One such discussion Ó Súilleabháin foresees taking place in a kitchen in the South Kerry Gaeltacht of Uíbh Ráthach, and leads to an insight which Séamus summarises in the phrase “tá a Dónall féin ag gach aon chlann”, which may come to find its way into future Irish dictionaries as an apt translation of the English expression “every family has its skeletons”.

Incidentally, would-be readers of Beatha Dhónaill Dhuibh will more than likely seek recourse to the admirable database of Irish language dictionary resources available at teanglann.ie, which happen to have been based substantially on the work of a 20th-century lexicographer by the name of Niall Ó ‘Dónaill.

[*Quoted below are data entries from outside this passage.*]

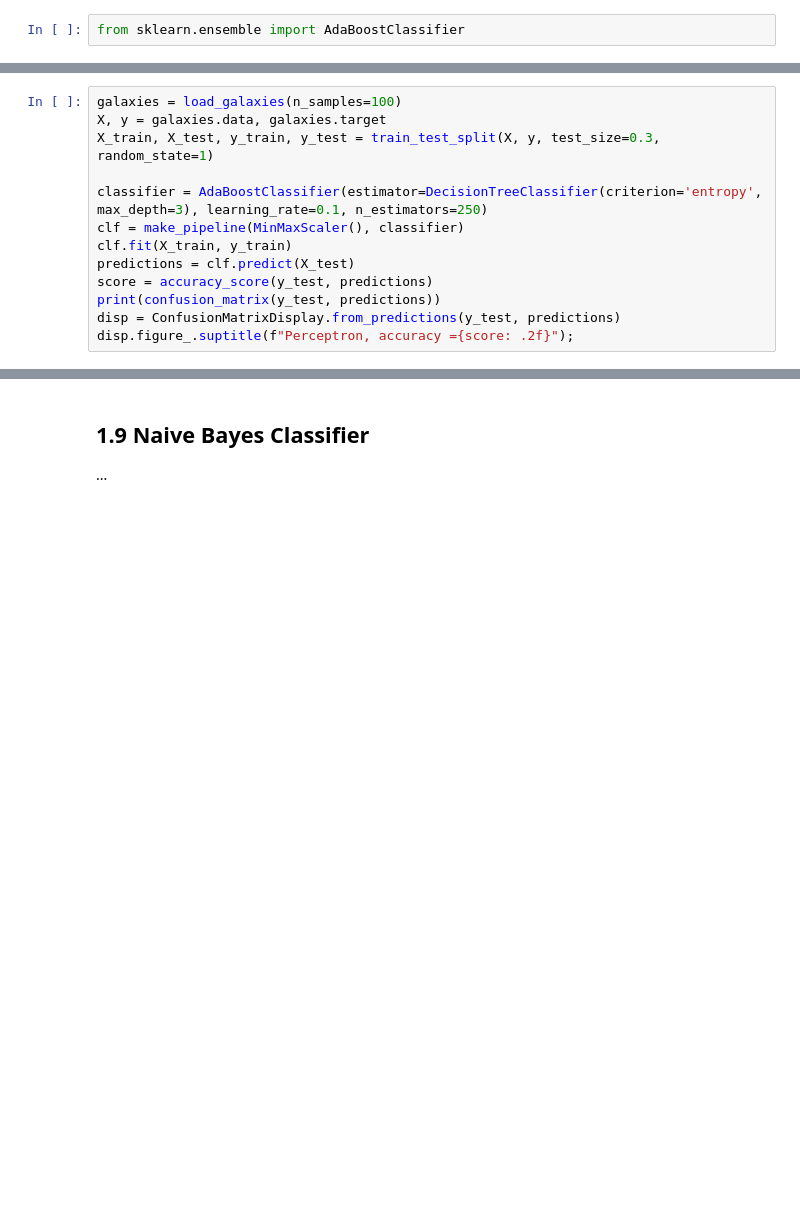
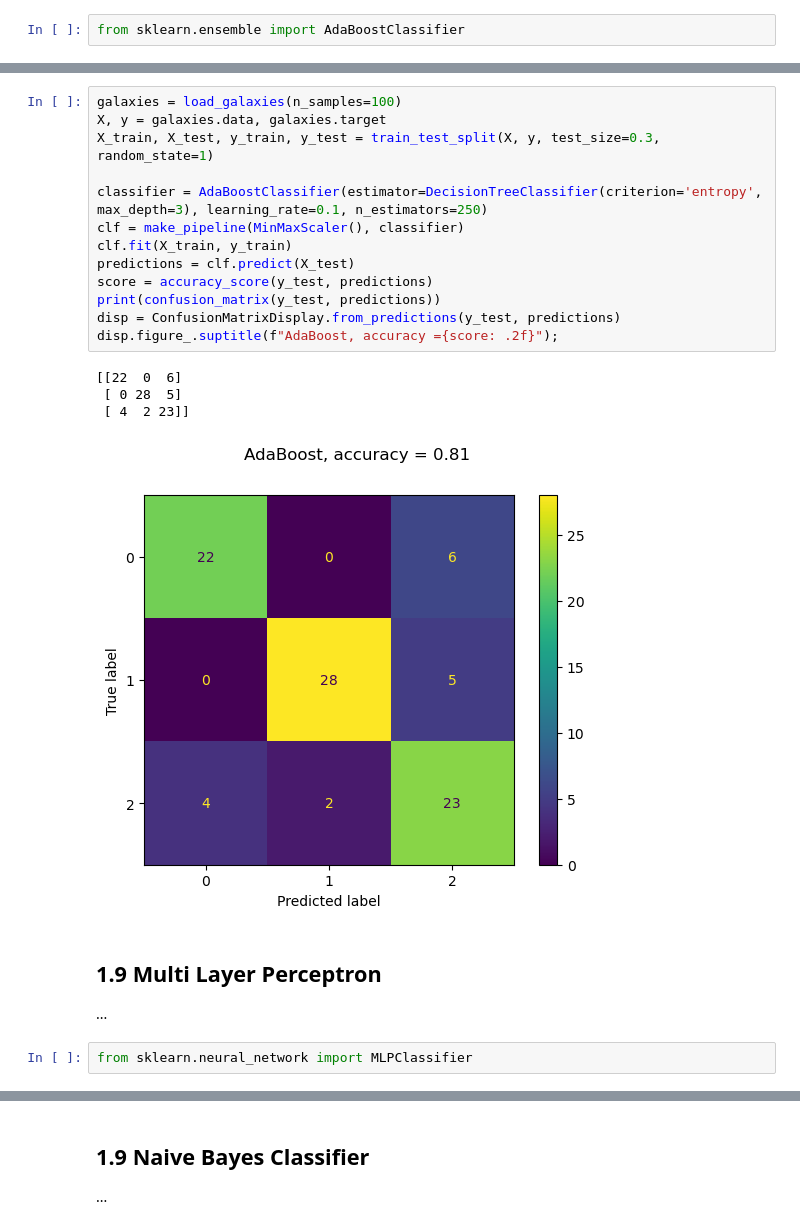
Before and after one commit to lukbrb/academic-physics, a Jupyter notebook: galaxy-classification/notebooks/01-Classifiers.ipynb, the cells around one changed output, grey strips where cells are left out. Drawn from its saved outputs; the diff is of its cells as text; blank space fills up the shorter version.

```diff
--- a/galaxy-classification/notebooks/01-Classifiers.ipynb
+++ b/galaxy-classification/notebooks/01-Classifiers.ipynb
@@ -346,13 +369,24 @@ grid_search.best_params_
 # %%
 galaxies = load_galaxies(n_samples=100)
 X, y = galaxies.data, galaxies.target
 X_train, X_test, y_train, y_test = train_test_split(X, y, test_size=0.3, random_state=1)
 
 classifier = AdaBoostClassifier(estimator=DecisionTreeClassifier(criterion='entropy', max_depth=3), learning_rate=0.1, n_estimators=250)
 clf = make_pipeline(MinMaxScaler(), classifier)
 clf.fit(X_train, y_train)
 predictions = clf.predict(X_test)
 score = accuracy_score(y_test, predictions)
 print(confusion_matrix(y_test, predictions))
 disp = ConfusionMatrixDisplay.from_predictions(y_test, predictions)
-disp.figure_.suptitle(f"Perceptron, accuracy ={score: .2f}");
+disp.figure_.suptitle(f"AdaBoost, accuracy ={score: .2f}");
+# %% [output]
+[[22  0  6]
+ [ 0 28  5]
+ [ 4  2 23]]
+[figure, added]
+# %% [markdown]
+## 1.9  Multi Layer Perceptron
+
+...
+# %%
+from sklearn.neural_network import MLPClassifier
```
Also changed, not shown: parts of 14 cells of this notebook.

Beatha Dhónaill Dhuibh heralds the arrival of a new voice breathing new life into the world of writing as Gaeilge, and it does so by drawing amply on the words, proverbs and rhythms of a traditional dialect of Gaeltacht Irish as spoken in Kerry.

Many clever references to Irish literature and history throughout the collection bring forgotten folkloric figures such as Dónall na nGeimhleach and Tadhg an Dá Thaobh back into focus.

We could even go as far as to claim that Dónall Dubh’s most famous namesake, the historical Hebridean Domhnall Dubh of the Lordship of the Isles who died in Drogheda, has received new life from Ó Súilleabháin’s collection, whether or not this was the author’s intention.

Indeed, Ó Súilleabháin with all his west of Ireland modesty seems to disclaim all authorship in a poem entitled Oilithreacht where he ascribes to a residency in Cill Rialaigh the epiphany that when one speaks, the voice manifesting itself is not quite his or hers but rather that of our people.

With this idea in mind, the collection may not inaccurately be described as a veritable anthology in the true sense of that word, and that is to say, a collection of poems from several different authors – Séamus Barra Ó Súilleabháin, Dónall Dubh in all his incarnations, and the people of Ireland, at home and abroad, past and present.

Seaghan Mac an tSionnaigh is a PhD student finishing his thesis on Irish folklore in Mary Immaculate College, Limerick